:: EXERCISE REQUIREMENTS ::
Copy out the listing that follows, exactly, without its pictures.

:: THE INPUT ::

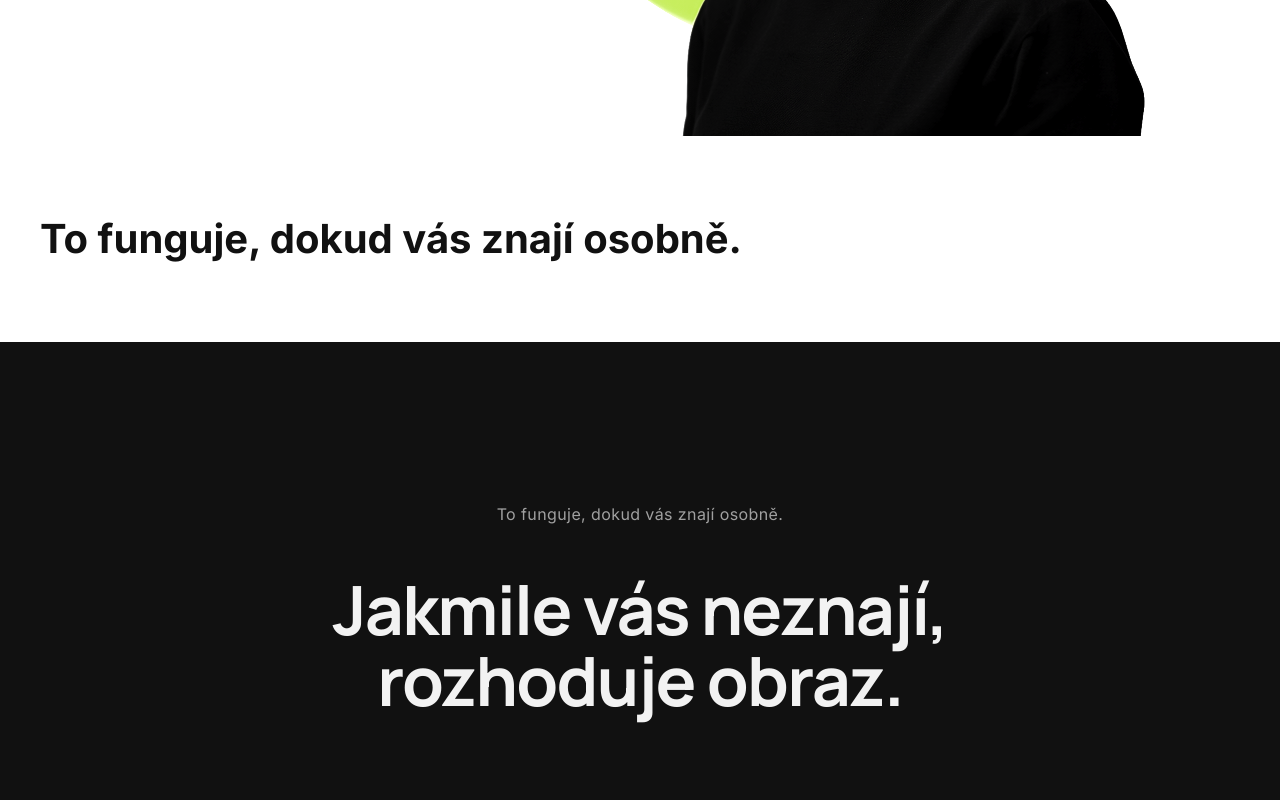
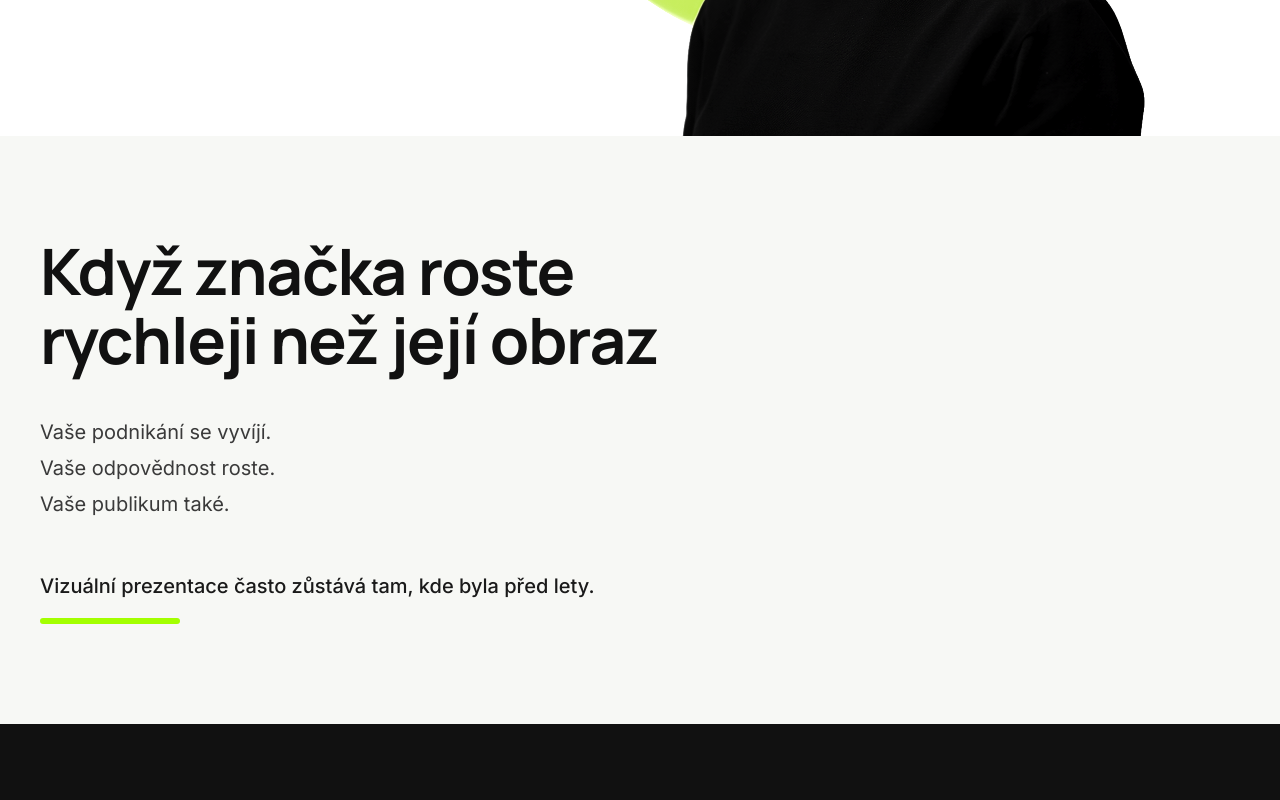
Before and after one commit to katarinabrics-eng/ai-content-studio, a Next.js app in the folder apps/content-studio/: page / in a window 1280 px wide. Shown: the part 600-1400 px from the top of the page. Built offline with nearby package versions, Linux system fonts and the light colour scheme.

Commit message:
refactor: update HomePage and VibeSection with new content, refined layout, and improved call-to-action for enhanced user engagement

```diff
--- a/apps/content-studio/src/app/components/VibeSection.tsx
+++ b/apps/content-studio/src/app/components/VibeSection.tsx
@@ -61,9 +61,9 @@ export function VibeSection() {
         </p>
         <a
           href="/start"
-          className="mt-12 inline-block border-b border-[#f2f2f2]/40 pb-1 text-[15px] font-medium text-[#f2f2f2] transition-colors hover:border-[#f2f2f2] md:mt-14"
+          className="mt-12 inline-block rounded border-2 border-white px-6 py-3 text-[15px] font-medium text-white transition-colors hover:bg-white/10 md:mt-14"
         >
-          Posunout značku výš
+          Spustit projekt
         </a>
       </div>
     </section>
--- a/apps/content-studio/src/app/page.tsx
+++ b/apps/content-studio/src/app/page.tsx
@@ -50,12 +50,44 @@ export default function HomePage() {
         </div>
       </section>
 
-      {/* Mezi hero a černý blok: To funguje, dokud vás znají osobně. */}
-      <section className="w-full bg-white py-16 md:py-20">
-        <div className="mx-auto max-w-[1360px] px-6 xl:px-10">
-          <p className="max-w-[720px] text-[clamp(1.75rem,4vw,2.5rem)] font-bold leading-[1.15] text-[#111111]">
-            To funguje, dokud vás znají osobně.
-          </p>
+      {/* Mezi hero a černý blok: Když značka roste… (světlý blok podle screenu). */}
+      <section
+        className="relative overflow-hidden py-20 md:py-[100px]"
+        style={{ backgroundColor: "#F7F8F5", minHeight: "320px" }}
+      >
+        <div className="relative mx-auto max-w-[1360px] px-6 xl:px-10">
+          <div className="max-w-[720px]">
+            <h2
+              className="font-bold leading-[1.08] text-[#111111]"
+              style={{
+                fontSize: "clamp(2.25rem, 5vw, 64px)",
+                marginBottom: "40px",
+              }}
+            >
+              Když značka roste
+              <br />
+              rychleji než její obraz
+            </h2>
+            <div
+              className="text-[20px] leading-[1.8] text-[#3A3A3A]"
+              style={{ marginBottom: "48px" }}
+            >
+              <p>Vaše podnikání se vyvíjí.</p>
+              <p>Vaše odpovědnost roste.</p>
+              <p>Vaše publikum také.</p>
+            </div>
+            <p
+              className="text-[20px] font-medium leading-[1.6] text-[#1A1A1A]"
+              style={{ marginTop: "32px" }}
+            >
+              Vizuální prezentace často zůstává tam, kde byla před lety.
+            </p>
+            <div
+              className="h-1.5 w-[100px] rounded-[3px] bg-[#A3FF00] md:w-[140px]"
+              style={{ marginTop: "16px" }}
+              aria-hidden
+            />
+          </div>
         </div>
       </section>
 
```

:: SOLUTION TO THE EXERCISE ::
Before and after one commit to katarinabrics-eng/ai-content-studio, a Next.js app in the folder apps/content-studio/: page / in a window 1280 px wide. Shown: the part 600-1400 px from the top of the page. Built offline with nearby package versions, Linux system fonts and the light colour scheme.

Commit message:
refactor: update HomePage and VibeSection with new content, refined layout, and improved call-to-action for enhanced user engagement

```diff
--- a/apps/content-studio/src/app/components/VibeSection.tsx
+++ b/apps/content-studio/src/app/components/VibeSection.tsx
@@ -61,9 +61,9 @@ export function VibeSection() {
         </p>
         <a
           href="/start"
-          className="mt-12 inline-block border-b border-[#f2f2f2]/40 pb-1 text-[15px] font-medium text-[#f2f2f2] transition-colors hover:border-[#f2f2f2] md:mt-14"
+          className="mt-12 inline-block rounded border-2 border-white px-6 py-3 text-[15px] font-medium text-white transition-colors hover:bg-white/10 md:mt-14"
         >
-          Posunout značku výš
+          Spustit projekt
         </a>
       </div>
     </section>
--- a/apps/content-studio/src/app/page.tsx
+++ b/apps/content-studio/src/app/page.tsx
@@ -50,12 +50,44 @@ export default function HomePage() {
         </div>
       </section>
 
-      {/* Mezi hero a černý blok: To funguje, dokud vás znají osobně. */}
-      <section className="w-full bg-white py-16 md:py-20">
-        <div className="mx-auto max-w-[1360px] px-6 xl:px-10">
-          <p className="max-w-[720px] text-[clamp(1.75rem,4vw,2.5rem)] font-bold leading-[1.15] text-[#111111]">
-            To funguje, dokud vás znají osobně.
-          </p>
+      {/* Mezi hero a černý blok: Když značka roste… (světlý blok podle screenu). */}
+      <section
+        className="relative overflow-hidden py-20 md:py-[100px]"
+        style={{ backgroundColor: "#F7F8F5", minHeight: "320px" }}
+      >
+        <div className="relative mx-auto max-w-[1360px] px-6 xl:px-10">
+          <div className="max-w-[720px]">
+            <h2
+              className="font-bold leading-[1.08] text-[#111111]"
+              style={{
+                fontSize: "clamp(2.25rem, 5vw, 64px)",
+                marginBottom: "40px",
+              }}
+            >
+              Když značka roste
+              <br />
+              rychleji než její obraz
+            </h2>
+            <div
+              className="text-[20px] leading-[1.8] text-[#3A3A3A]"
+              style={{ marginBottom: "48px" }}
+            >
+              <p>Vaše podnikání se vyvíjí.</p>
+              <p>Vaše odpovědnost roste.</p>
+              <p>Vaše publikum také.</p>
+            </div>
+            <p
+              className="text-[20px] font-medium leading-[1.6] text-[#1A1A1A]"
+              style={{ marginTop: "32px" }}
+            >
+              Vizuální prezentace často zůstává tam, kde byla před lety.
+            </p>
+            <div
+              className="h-1.5 w-[100px] rounded-[3px] bg-[#A3FF00] md:w-[140px]"
+              style={{ marginTop: "16px" }}
+              aria-hidden
+            />
+          </div>
         </div>
       </section>
 
```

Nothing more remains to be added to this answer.